Every two years, the Olympics roll around and amazing specimens of humanity like Michael Phelps make the rest of us feel like tree sloths.
The Winter Olympics are bad enough -- downhill racers streaking like rockets, snowboarders and ski jumpers defying gravity, skaters making ice look like a dance floor instead of something hard, cold and dangerously slick -- but the Summer Games have the added element of athletes competing with their bodies on display. In swimming, gymnastics, beach volleyball, track and field and more, the men and women are built like Greek gods. Muscles are huge and hard, stomachs are flat, legs are powerful.

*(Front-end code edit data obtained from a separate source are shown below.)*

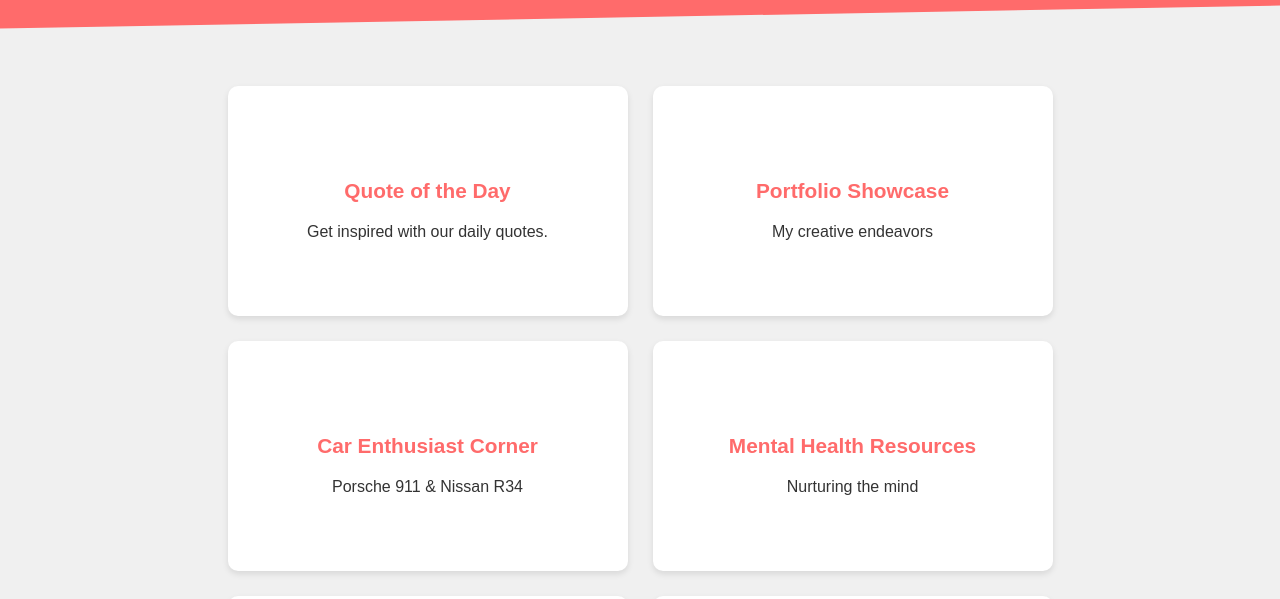
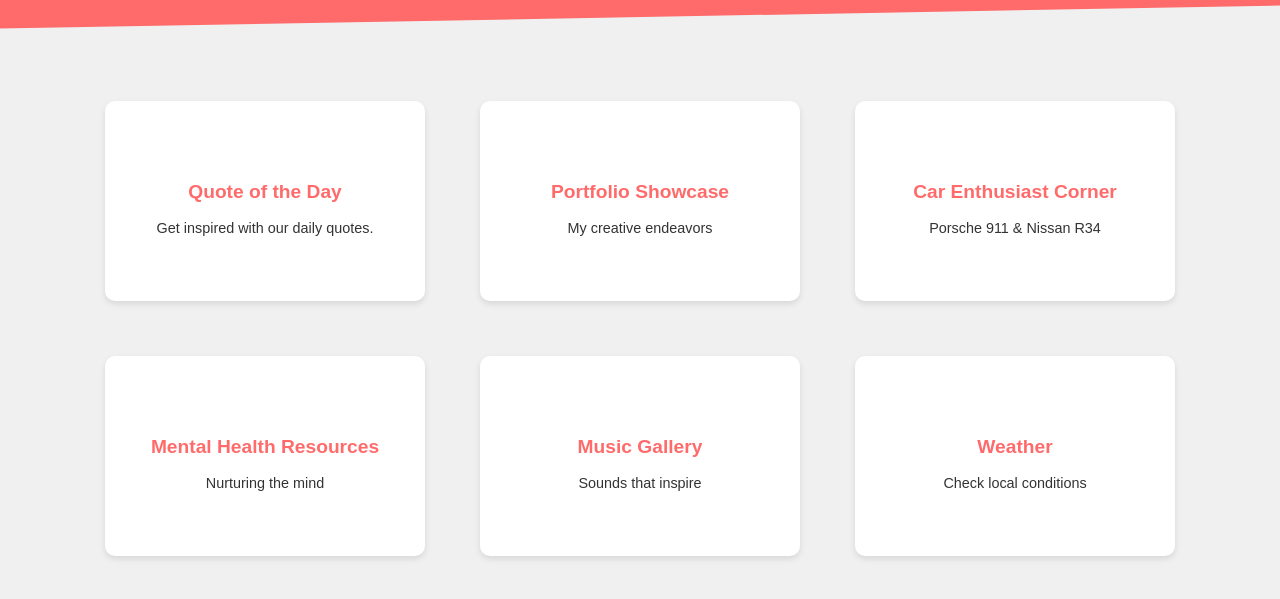
Before and after one commit to ColdDarkHusky/ProjectPhoenix, a plain HTML site: page index.html in a window 1280 px wide. Shown: the part 125-724 px from the top of the page. Drawn offline with Linux system fonts and the light colour scheme.

Commit message:
Add new card-v2 class to force style changes

```diff
--- a/index.html
+++ b/index.html
@@ -20,37 +20,37 @@
 
     <main>
         <div class="card-container">
-            <a href="quote.html" class="card">
+            <a href="quote.html" class="card card-v2">
                 <h2>Quote of the Day</h2>
                 <p>Get inspired with our daily quotes.</p>
             </a>
 
-            <a href="portfolio.html" class="card">
+            <a href="portfolio.html" class="card card-v2">
                 <h2>Portfolio Showcase</h2>
                 <p>My creative endeavors</p>
             </a>
 
-            <a href="cars.html" class="card">
+            <a href="cars.html" class="card card-v2">
                 <h2>Car Enthusiast Corner</h2>
                 <p>Porsche 911 & Nissan R34</p>
             </a>
 
-            <a href="mental-health.html" class="card">
+            <a href="mental-health.html" class="card card-v2">
                 <h2>Mental Health Resources</h2>
                 <p>Nurturing the mind</p>
             </a>
 
-            <a href="music.html" class="card">
+            <a href="music.html" class="card card-v2">
                 <h2>Music Gallery</h2>
                 <p>Sounds that inspire</p>
             </a>
 
-            <a href="weather.html" class="card">
+            <a href="weather.html" class="card card-v2">
                 <h2>Weather</h2>
                 <p>Check local conditions</p>
             </a>
 
-            <a href="projects.html" class="card">
+            <a href="projects.html" class="card card-v2">
                 <h2>Current Projects</h2>
                 <p>What I'm working on</p>
             </a>
--- a/styles.css
+++ b/styles.css
@@ -332,3 +332,36 @@ header nav ul {
     margin: 0;
     font-size: 1em;
 }
+
+.card-v2 {
+    background-color: #ffffff;
+    border-radius: 10px;
+    box-shadow: 0 3px 6px rgba(0,0,0,0.1);
+    padding: 20px;
+    text-decoration: none;
+    color: #333;
+    width: 280px;
+    height: 160px;
+    text-align: center;
+    display: flex;
+    flex-direction: column;
+    justify-content: center;
+    margin: 15px;
+    transition: transform 0.2s ease, box-shadow 0.2s ease;
+}
+
+.card-v2:hover {
+    transform: translateY(-3px);
+    box-shadow: 0 4px 8px rgba(0,0,0,0.15);
+}
+
+.card-v2 h2 {
+    color: #ff6b6b;
+    margin-bottom: 10px;
+    font-size: 1.2em;
+}
+
+.card-v2 p {
+    margin: 0;
+    font-size: 0.9em;
+}
```
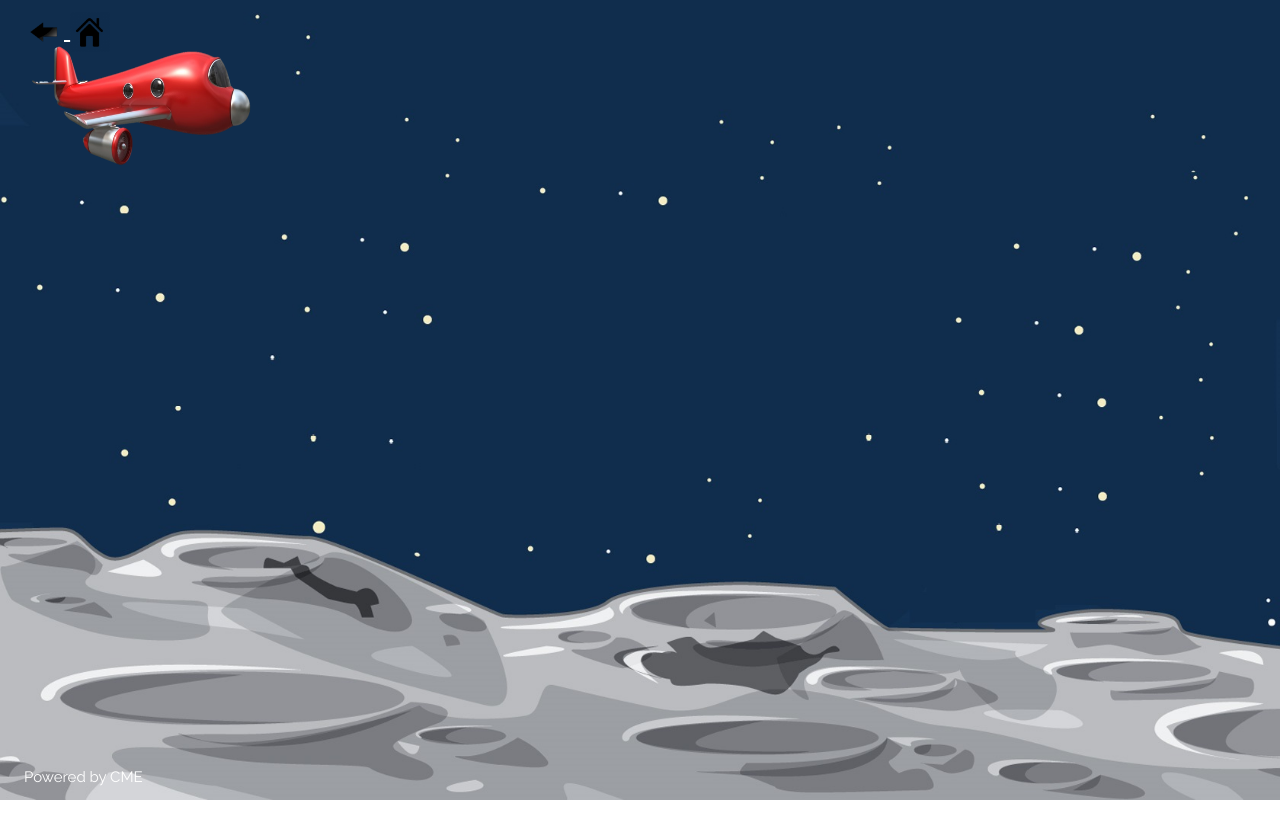
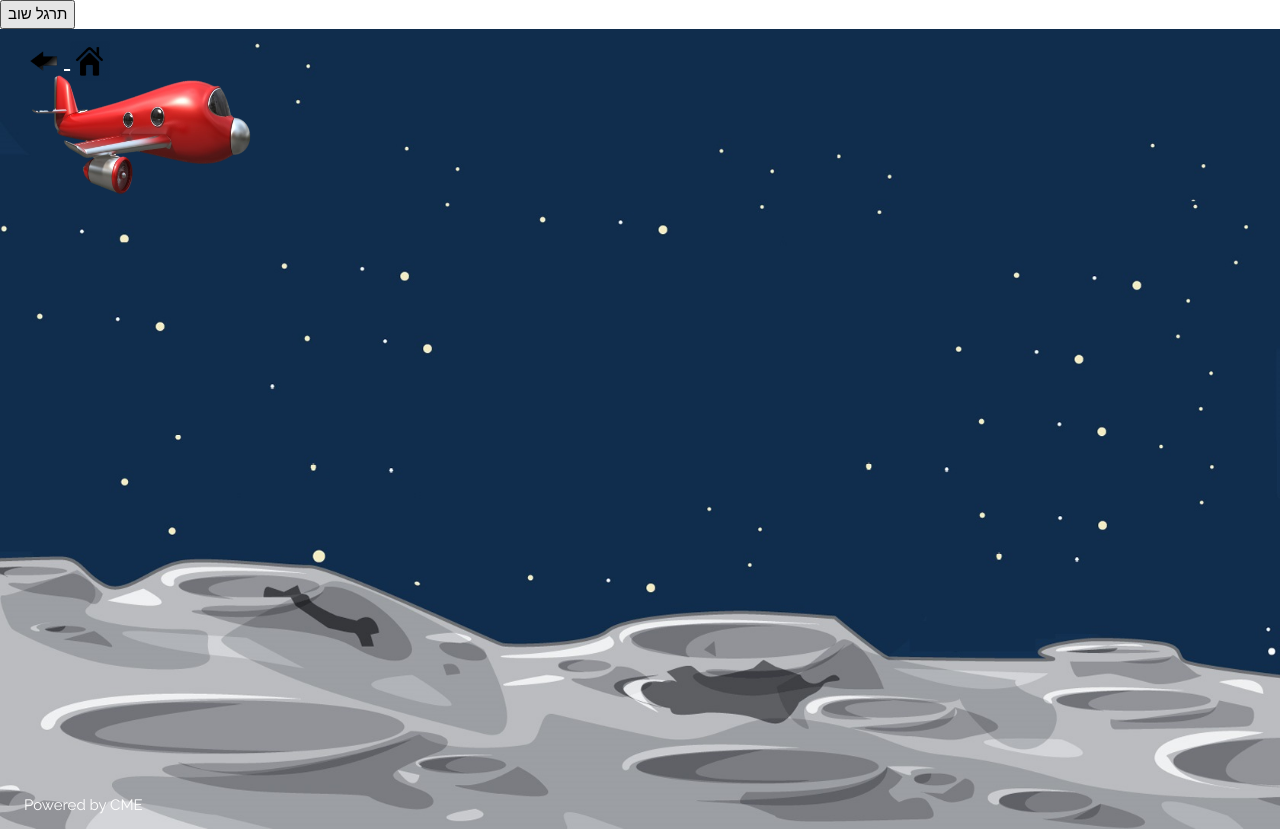
Before and after one commit to nicolemunits/cme, a website: page src/views/airplane.html in a window 1280 px wide. Before the commit the page ends 800 px from the top, so only its background shows below. Drawn offline with nearby package versions, Linux system fonts and the light colour scheme; files whose address does not match are found by name.

Commit message:
train again button added

```diff
--- a/src/views/airplane.html
+++ b/src/views/airplane.html
@@ -43,6 +43,12 @@
         </style>
     </head>
 <body>
+    <button onclick="trainAgain();">תרגל שוב</button>
+    <script>
+      function trainAgain(){
+        document.location.href="/game/airplane";
+      }
+    </script>
     <div class="bgimg w3-display-container w3-animate-opacity w3-text-white">
         <div class="w3-display-topleft w3-padding-large w3-xlarge">
           <a href="/"> <!--prev-->
@@ -50,7 +56,8 @@
             </a>
               <a href="/">
                   <img border="0" src="/else/home.png" class="main-title" style="text-decoration:none;width:40px; height:40px">
-                  </a>
+              </a>
+
           <!-- <a href="/" style="text-decoration:none;font-size: 40px;">C ME</a> -->
         </div>
 
@@ -77,12 +84,12 @@
     </div>
 
     <script>
-        var counter=0;
+        var counter = 0;
         var id;
         var elem = document.getElementById("myAnimation");
         // var elem2 = document.getElementById("myAnimation2")
         var top1 = 0;
-        var left=0;
+        var left = 0;
 
         function myFunc(){
           elem = document.getElementById("myAnimation");
```
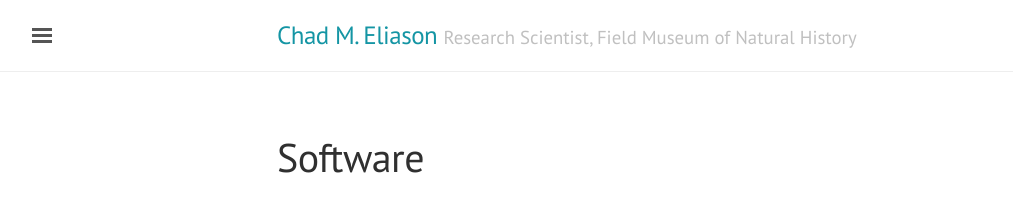
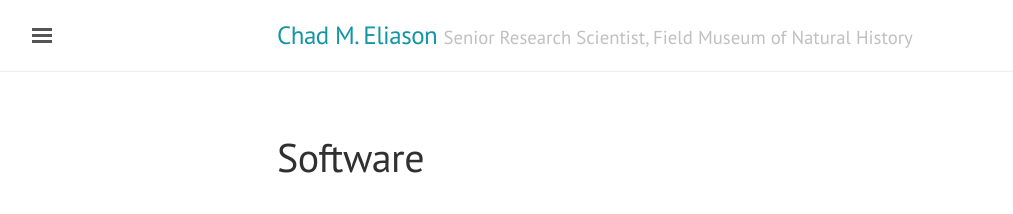
Before and after one commit to celiason/celiason.github.io, a Jekyll site: the page built from 4-software.md, in a window 1280 px wide. Shown: the top 214 px of the page, without its empty margins (3-1016 px from the left). Built offline with Jekyll 4.4.1, drawn with Linux system fonts in a browser that asks for light colours.

Commit message:
Update _config.yml

```diff
--- a/_config.yml
+++ b/_config.yml
@@ -5,7 +5,7 @@ permalink:           pretty
 
 # Setup
 title:               Chad M. Eliason
-tagline:             'Research Scientist, Field Museum of Natural History'
+tagline:             'Senior Research Scientist, Field Museum of Natural History'
 description:         ''
 url:                 celiason.github.io
 baseurl:             ''
```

For a country with an epidemic of obesity, the Olympians not only shame us; they make us feel so far behind in the race to have a healthy, well-proportioned body that any pitiful effort we might apply to the task of improving ourselves seems hopeless. Every time I sit down to watch an Olympics broadcast, I consider doing a few crunches in front of the TV. I almost never do. When confronted with the willpower of Olympic athletes, a token try for a hard body that is likely to be followed by a bowl of ice cream an hour later seems ridiculous.
Nevertheless, despite the feelings of inadequacy they inspire, the Olympics are my favorite sporting event. I am a fair-weather fan for my college teams. I am easily bored by most professional sporting events. I just don't care about sports for the sake of sport. When I get interested, it is because something is at stake. A team from my alma mater makes an appearance at a bowl game. A team from my city is in the playoffs. It's the World Series or the Super Bowl or the World Cup.
I suppose that is the appeal of the Olympics; something big is on the line in every event, even if it's pingpong. The only exception to this may be basketball, where the USA is so dominant that it's boring (except when a little country such as Lithuania puts a scare in the latest version of the NBA dream team). That is why it can be fun watching a sport you have never seen before with athletes from countries other than your own. You know you are watching the top competitors in the world doing something you could probably never master yourself because you are no longer young enough or strong enough and you never had that much coordination anyway.
TV broadcasters figured out long ago that the Olympics is not an event for avid fans of particular sports, it is a ritual celebration of human endurance and superhuman feats. It is the stories that matter more than the scores. When NBC unveils for us the life story of a swimmer from California or a gymnast from Russia or a runner from Jamaica, we find ourselves rooting for that person and wanting to see how things come out for them. Will they fulfill the dream for which they have worked and sacrificed for so long? Or will they fall short by a point or a step or a slip or a one-hundredth of a second?
If there has been anything close to a controversy in this Olympics -- other than the badminton players who were trying to lose a match in order to face a weaker opponent in the subsequent round -- it has been the way NBC has kept the biggest stories embargoed until prime time. Yes, a fan can now see nearly every event presented live on cable channels and on the Internet, but not the hot tickets, as defined by NBC. Those are largely the big five: swimming, diving, gymnastics, track and field and beach volleyball.
In past years, there were complaints against NBC for giving so much attention to only those sports. Now that all the other sports are available around the clock, the complaint is that NBC is clinging to an old model of broadcast that no longer applies in the digital age when people expect to see whatever they want whenever they want it.
Well, maybe NBC is stuck in the past, but I am weary of the complainers -- the people who think they deserve to get everything for free. News organizations are dying all over America because of that attitude.
NBC spends a lot of money putting together a gigantic effort to deliver the Olympics to us. It deserves to make some money back. Perhaps I am an oddball, but I do not mind waiting to see some of these stories told and, as far as I'm concerned, the storytellers at NBC deserve medals of their own.
Two-time Pulitzer Prize winner David Horsey is a political commentator for the Los Angeles Times. Go to newsday.com/opinion to see more of his editorial cartoons, and those of his colleagues from around the nation.